The second key argument for a long mortgage concerns tax efficiency. The interest paid on mortgages is generally deductible when you file your taxes, making those ultra-low rates effectively even lower. Depending on the size of your loan and the rate you pay, this can add up, and many find it runs into four figures every year. Indeed, if you can find a high-yield investment that pays to you the same rate you're paying to your lender, that tax relief could see you make an instant profit.
Benefits of a Short Mortgage
Those arguments are persuasive, and a long loan strategy may well work for you. But it's important to recognize the downsides that come with it.

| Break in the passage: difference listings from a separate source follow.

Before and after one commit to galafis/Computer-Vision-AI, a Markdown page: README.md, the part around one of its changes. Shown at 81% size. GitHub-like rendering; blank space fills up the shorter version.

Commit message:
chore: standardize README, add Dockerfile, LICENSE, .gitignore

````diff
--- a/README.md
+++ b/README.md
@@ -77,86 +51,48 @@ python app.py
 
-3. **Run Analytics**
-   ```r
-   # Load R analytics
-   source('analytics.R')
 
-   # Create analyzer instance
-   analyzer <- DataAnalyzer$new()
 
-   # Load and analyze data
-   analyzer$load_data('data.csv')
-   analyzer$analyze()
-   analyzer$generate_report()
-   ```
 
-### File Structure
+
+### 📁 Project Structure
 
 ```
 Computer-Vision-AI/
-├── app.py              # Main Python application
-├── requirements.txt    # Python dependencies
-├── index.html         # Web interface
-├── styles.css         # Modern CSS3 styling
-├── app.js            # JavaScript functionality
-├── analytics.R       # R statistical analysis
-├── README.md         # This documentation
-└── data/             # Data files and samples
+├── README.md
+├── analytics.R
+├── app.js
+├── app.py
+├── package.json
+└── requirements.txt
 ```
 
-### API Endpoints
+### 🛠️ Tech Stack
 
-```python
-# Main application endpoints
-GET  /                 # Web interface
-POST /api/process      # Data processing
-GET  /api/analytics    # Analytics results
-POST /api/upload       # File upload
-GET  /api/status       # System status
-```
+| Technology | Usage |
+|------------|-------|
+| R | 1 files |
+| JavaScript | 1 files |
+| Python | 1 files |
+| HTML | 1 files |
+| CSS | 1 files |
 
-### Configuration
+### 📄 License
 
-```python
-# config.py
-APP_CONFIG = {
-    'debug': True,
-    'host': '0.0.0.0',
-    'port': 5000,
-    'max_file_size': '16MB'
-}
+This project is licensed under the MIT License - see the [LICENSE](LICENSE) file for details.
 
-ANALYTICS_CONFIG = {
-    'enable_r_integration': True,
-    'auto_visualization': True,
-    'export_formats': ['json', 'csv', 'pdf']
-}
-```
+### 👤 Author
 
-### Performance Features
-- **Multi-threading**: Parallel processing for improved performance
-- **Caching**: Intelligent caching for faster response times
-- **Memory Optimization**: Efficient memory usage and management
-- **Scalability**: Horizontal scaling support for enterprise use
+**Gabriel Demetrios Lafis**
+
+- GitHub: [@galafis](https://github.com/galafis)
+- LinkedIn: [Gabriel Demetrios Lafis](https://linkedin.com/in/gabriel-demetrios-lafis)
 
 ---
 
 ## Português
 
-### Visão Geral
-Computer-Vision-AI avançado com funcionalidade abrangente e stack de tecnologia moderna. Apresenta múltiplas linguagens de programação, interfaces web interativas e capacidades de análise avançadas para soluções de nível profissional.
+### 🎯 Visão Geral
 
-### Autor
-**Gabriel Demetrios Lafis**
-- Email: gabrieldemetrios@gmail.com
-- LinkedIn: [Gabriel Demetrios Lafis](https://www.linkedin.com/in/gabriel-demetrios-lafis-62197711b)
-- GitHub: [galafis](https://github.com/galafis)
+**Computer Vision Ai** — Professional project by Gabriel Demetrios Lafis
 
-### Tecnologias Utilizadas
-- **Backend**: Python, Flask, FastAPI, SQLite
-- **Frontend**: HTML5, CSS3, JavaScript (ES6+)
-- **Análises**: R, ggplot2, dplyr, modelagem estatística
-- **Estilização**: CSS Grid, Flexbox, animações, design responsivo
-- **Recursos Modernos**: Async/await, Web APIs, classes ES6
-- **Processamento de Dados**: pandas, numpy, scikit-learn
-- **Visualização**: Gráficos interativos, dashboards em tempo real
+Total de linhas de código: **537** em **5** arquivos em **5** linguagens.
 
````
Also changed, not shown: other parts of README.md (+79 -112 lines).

To start with, it will take you longer (often twice as long) to reach that joyous state of being mortgage-free. But equally importantly, as discussed in 6 Benefits of Shortening Your Mortgage Term, you'll almost certainly be paying a higher rate with a long mortgage, and the total cost of interest over the long lifetime of the loan will inevitably be very substantially higher.
It's All About You
So we're back to where we started: The most important factor in deciding on the right mortgage term is you. If you're fairly conservative when it comes to your finances, hate debt on principle and see your mortgage as a necessary evil, then no quantity or quality of argument is likely to sway you. You're not going to want to pay interest to anyone for one day more than is absolutely necessary.
If, on the other hand, you're an engaged and highly disciplined money manager with an eye on the long term, then maybe you should consider a 30-year loan, even if you can easily afford the monthly payments on a shorter one. For you, the advantages of a long mortgage could be significant.